Ariana Basco, New Paltz NYPIRG project coordinator, disagreed and said, “If the bill goes through, it would essentially privatize SUNY. We have to make it stop.”
Other speakers at the rally included Eve Stern, a New Paltz student senator who expressed her fear that the bill would lack any system of checks and balances and would give SUNY students no power to oppose tuition hikes.
In sharp contrast the SUNY Student Assembly announced its full support of PHEEIA, calling it an answer to students’ cries for rational tuition policy.
Assemblyman Kevin A. Cahill (D- Ulster, Dutchess), an alumnus of SUNY New Paltz, expressed his support for the rally and shares the same view as those opposed to the proposal.

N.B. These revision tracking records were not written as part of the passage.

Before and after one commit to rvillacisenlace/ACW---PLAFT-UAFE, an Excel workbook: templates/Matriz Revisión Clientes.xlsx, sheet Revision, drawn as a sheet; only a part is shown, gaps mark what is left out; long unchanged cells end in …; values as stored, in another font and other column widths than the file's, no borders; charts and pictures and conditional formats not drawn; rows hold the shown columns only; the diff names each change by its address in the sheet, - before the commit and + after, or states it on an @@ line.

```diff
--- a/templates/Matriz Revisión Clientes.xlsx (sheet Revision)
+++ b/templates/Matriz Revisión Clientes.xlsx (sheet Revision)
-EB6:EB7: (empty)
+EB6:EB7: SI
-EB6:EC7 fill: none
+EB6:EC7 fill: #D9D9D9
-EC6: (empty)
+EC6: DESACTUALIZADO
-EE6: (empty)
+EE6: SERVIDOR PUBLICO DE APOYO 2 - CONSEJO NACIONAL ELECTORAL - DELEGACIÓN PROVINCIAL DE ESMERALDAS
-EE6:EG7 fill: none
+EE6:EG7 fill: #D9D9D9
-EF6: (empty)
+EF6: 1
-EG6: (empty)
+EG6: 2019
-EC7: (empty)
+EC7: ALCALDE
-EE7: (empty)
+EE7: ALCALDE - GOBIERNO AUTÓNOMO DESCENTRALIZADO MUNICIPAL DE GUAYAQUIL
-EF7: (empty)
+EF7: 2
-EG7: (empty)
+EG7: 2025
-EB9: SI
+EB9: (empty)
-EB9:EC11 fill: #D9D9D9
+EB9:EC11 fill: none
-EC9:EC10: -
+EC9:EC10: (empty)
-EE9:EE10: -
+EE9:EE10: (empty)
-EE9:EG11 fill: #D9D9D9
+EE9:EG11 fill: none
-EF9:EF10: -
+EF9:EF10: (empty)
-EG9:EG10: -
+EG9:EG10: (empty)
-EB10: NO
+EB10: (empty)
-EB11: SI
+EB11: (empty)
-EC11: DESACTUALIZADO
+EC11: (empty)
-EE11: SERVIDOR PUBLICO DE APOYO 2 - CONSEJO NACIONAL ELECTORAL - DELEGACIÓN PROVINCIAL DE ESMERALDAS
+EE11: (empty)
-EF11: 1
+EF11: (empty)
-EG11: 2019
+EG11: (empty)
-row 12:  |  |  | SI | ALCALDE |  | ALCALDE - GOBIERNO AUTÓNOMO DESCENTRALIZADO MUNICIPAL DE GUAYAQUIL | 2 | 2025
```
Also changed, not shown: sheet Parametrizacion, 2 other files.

Cahill mentioned that previous bills similar to PHEEIA, which he described as SUNY flex plans, have been rejected in the past.
“This plan would effectively end the SUNY system as we know it,” said Cahill. “I don’t think that’s something to
do to the greatest state university system in the world.”
Sen. John J. Bonacic (R-Mt. Hope) called the rally a good thing but had mixed feelings about PHEEIA. Bonacic said an important part of the bill was that it would prevent the Legislature from moving money and tuition increases from SUNY into the state’s general fund.
Conversely, Bonacic sided with students and faculty of New Paltz who oppose PHEEIA.
“I think fear of the board of trustees having sole control is a legitimate concern,” Bonacic said. “I think there should be safeguards to make sure students who cannot afford tuition receive proper access to higher education.”
Overall, both Bonacic and Cahill said PHEEIA would not pass in either the state Senate or the Assembly.
Peter D.G. Brown, vice president of academics for UUP, distinguished professor at SUNY New Paltz and an organizer of the rally, felt unsure of the situation.
“I’m not optimistic that we can stop further budget cuts, but I would say I’m cautiously optimistic that we can stop this empowerment act,” Brown said.
Save our SUNY Rally Video
Videographer: Dan Butler
Edited by: Lindsay Cooper and Michael Grob